WORK TO BE COMPLETED: Scan the records that follow, and whenever a line has the word "sooooooon", copy it.

RECORDS PROVIDED:
• • • •
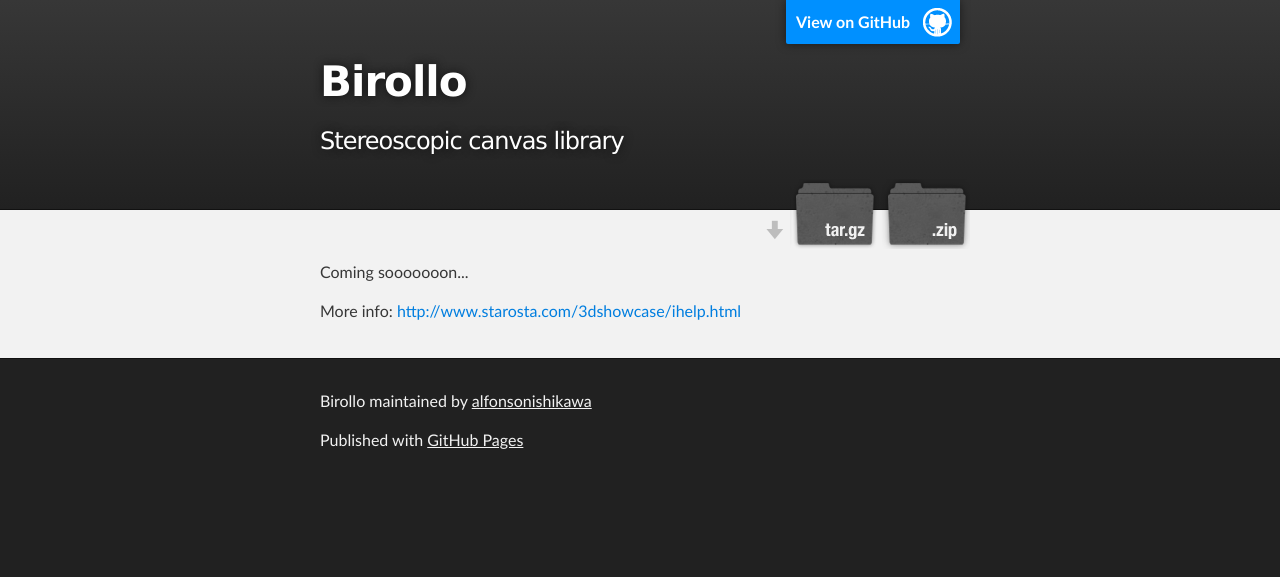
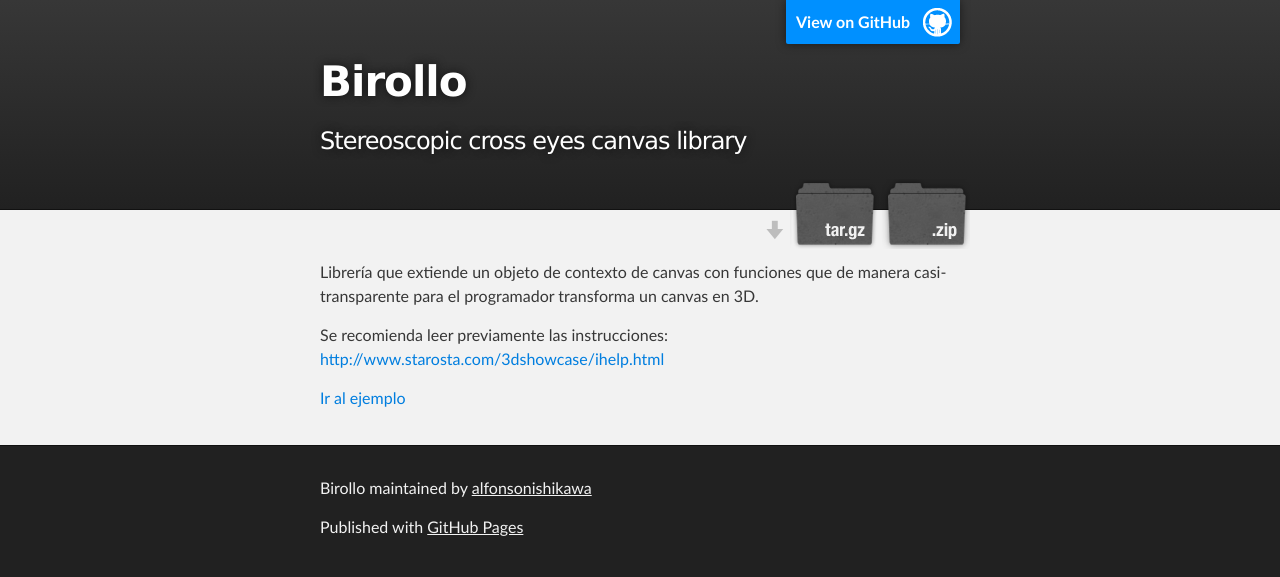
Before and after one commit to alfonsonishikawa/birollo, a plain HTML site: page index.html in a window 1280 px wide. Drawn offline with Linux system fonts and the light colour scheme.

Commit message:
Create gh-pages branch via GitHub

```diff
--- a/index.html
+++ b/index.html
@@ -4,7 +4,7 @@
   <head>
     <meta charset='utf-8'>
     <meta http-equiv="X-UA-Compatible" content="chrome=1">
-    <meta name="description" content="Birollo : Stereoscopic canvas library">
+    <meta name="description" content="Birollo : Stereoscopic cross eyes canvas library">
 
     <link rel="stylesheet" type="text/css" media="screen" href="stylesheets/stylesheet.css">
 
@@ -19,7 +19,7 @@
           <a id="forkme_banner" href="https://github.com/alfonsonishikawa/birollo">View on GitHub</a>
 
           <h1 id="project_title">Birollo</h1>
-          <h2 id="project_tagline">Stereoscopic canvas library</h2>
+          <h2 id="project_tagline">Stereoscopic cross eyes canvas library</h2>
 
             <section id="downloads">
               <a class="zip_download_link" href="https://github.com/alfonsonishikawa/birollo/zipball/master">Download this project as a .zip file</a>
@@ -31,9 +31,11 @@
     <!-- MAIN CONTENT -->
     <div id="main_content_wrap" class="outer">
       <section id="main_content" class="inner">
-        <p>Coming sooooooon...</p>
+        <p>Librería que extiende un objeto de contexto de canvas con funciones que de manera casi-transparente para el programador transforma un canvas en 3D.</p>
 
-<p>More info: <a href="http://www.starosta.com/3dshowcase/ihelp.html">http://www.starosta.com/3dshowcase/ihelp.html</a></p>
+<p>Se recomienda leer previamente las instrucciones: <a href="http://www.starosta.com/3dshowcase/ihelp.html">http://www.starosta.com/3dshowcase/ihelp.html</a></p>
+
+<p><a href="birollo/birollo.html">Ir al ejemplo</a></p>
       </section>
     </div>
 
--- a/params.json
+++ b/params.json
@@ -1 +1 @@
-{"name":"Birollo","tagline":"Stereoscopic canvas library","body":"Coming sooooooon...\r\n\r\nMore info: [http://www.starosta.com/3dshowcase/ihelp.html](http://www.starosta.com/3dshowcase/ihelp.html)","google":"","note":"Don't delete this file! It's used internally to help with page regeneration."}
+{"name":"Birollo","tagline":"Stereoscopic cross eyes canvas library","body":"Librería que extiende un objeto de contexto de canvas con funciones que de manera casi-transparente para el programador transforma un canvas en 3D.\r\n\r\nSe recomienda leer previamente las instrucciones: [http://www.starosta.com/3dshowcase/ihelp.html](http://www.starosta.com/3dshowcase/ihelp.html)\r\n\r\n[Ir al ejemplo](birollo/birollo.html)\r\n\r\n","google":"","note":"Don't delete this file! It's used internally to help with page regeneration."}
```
• • • •
REPLY:
-        <p>Coming sooooooon...</p>
-{"name":"Birollo","tagline":"Stereoscopic canvas library","body":"Coming sooooooon...\r\n\r\nMore info: [http://www.starosta.com/3dshowcase/ihelp.html](http://www.starosta.com/3dshowcase/ihelp.html)","google":"","note":"Don't delete this file! It's used internally to help with page regeneration."}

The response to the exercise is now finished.